It may not be new, but that doesn't mean it's not worth saying. Michael Gove takes a shot at the relentlessly one-sided politics of Radio 4. The sad thing is, most of the management won't have a clue what he is talking about. That's how groupthink works:
"Commissioning decisions are made, any one of which is unexceptionable, but which cumulatively re-inforce a particular perspective. Commentators from the Left, such as Jonathan Freedland or Andrew Rawnsley, are given presenting roles which lend them the BBC’s mantle of objectivity. While few would wish to deny that they are talented broadcasters, no equivalent role is given to conservative voices. With the exception of The Week at Westminster, commentators from the Right generally appear as guests, their views clearly signposted as partial, their positions rarely dignified with the authoritative status which their equivalents on the Left enjoy through occupying the presenter’s chair. The impression is thus established that the left-wing take is the naturally objective view, the right-wing perspective a tolerated anomaly.
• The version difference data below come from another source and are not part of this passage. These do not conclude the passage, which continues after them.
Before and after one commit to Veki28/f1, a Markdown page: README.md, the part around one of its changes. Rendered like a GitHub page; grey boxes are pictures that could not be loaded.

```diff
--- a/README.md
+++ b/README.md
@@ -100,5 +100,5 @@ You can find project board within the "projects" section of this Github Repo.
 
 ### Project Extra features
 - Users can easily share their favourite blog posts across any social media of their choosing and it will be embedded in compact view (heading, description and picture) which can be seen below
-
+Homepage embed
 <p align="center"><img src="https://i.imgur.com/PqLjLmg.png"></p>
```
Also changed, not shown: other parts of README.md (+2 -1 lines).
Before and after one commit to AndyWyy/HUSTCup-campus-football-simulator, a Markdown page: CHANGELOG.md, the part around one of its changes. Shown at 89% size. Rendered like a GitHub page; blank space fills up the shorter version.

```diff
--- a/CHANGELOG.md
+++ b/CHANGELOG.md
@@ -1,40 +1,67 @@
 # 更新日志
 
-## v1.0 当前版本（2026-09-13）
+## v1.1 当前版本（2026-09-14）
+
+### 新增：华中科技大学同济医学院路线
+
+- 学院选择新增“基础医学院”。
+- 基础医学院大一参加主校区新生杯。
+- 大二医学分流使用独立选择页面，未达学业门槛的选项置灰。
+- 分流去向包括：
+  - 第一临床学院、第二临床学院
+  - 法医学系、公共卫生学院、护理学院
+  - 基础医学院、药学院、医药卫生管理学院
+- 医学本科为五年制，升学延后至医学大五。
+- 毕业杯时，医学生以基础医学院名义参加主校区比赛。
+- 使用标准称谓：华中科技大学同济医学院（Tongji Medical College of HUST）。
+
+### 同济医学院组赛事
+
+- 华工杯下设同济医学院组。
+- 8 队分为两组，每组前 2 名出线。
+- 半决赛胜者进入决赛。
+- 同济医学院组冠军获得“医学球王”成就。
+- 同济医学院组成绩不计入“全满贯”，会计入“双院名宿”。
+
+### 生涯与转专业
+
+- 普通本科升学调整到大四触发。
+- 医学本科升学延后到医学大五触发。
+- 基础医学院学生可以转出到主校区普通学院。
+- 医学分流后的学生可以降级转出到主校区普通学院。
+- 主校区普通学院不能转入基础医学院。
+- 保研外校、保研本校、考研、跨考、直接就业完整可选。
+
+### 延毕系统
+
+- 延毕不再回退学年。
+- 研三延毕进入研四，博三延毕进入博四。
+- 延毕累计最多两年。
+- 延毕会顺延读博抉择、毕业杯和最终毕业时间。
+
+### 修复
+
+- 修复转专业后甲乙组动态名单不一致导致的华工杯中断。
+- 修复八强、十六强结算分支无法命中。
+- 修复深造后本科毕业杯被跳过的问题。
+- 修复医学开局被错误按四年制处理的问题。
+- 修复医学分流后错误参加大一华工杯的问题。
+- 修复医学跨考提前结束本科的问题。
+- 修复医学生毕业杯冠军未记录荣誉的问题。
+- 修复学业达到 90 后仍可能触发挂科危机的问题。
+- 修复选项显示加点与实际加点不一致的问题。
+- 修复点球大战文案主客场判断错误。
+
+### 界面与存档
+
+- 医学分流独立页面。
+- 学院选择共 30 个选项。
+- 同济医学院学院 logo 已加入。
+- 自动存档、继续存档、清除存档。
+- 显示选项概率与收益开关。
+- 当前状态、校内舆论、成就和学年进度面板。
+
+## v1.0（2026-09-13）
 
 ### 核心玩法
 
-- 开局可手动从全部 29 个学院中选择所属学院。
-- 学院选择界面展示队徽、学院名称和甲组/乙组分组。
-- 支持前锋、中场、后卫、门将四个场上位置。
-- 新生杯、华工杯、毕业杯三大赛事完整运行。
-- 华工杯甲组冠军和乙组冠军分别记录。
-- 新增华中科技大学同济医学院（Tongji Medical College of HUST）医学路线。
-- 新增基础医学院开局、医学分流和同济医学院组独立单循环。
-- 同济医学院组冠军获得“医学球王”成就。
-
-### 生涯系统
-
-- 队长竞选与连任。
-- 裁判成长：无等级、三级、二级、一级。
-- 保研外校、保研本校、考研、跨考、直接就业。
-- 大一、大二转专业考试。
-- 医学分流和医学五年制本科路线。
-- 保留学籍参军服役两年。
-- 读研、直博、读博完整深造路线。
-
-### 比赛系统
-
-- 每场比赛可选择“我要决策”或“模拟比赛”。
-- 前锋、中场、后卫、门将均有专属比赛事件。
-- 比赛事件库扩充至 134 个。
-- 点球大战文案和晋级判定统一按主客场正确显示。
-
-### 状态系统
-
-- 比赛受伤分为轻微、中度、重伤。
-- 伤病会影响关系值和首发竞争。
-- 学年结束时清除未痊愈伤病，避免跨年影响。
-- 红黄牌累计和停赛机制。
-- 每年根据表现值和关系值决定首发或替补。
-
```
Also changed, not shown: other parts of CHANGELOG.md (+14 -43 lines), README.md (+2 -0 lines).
"There is nothing deliberate about this process. It is simply the case that a world view predominates, which means that the default option, the reaction which will prevail unless challenged, is left-wing. One could sense it very powerfully in the coverage of the American election. British voices supportive of President Bush were very rarely heard, apparent reverses for his policies in Iraq were lavishly covered, and disappointment was audible when news of his victory was established."
|||Clive|||http://clivedavis.blogspot.com/2004/12/beebwatch-it-may-not-be-new-but-that.html|||12/29/2004 01:58:00 pm|||||||||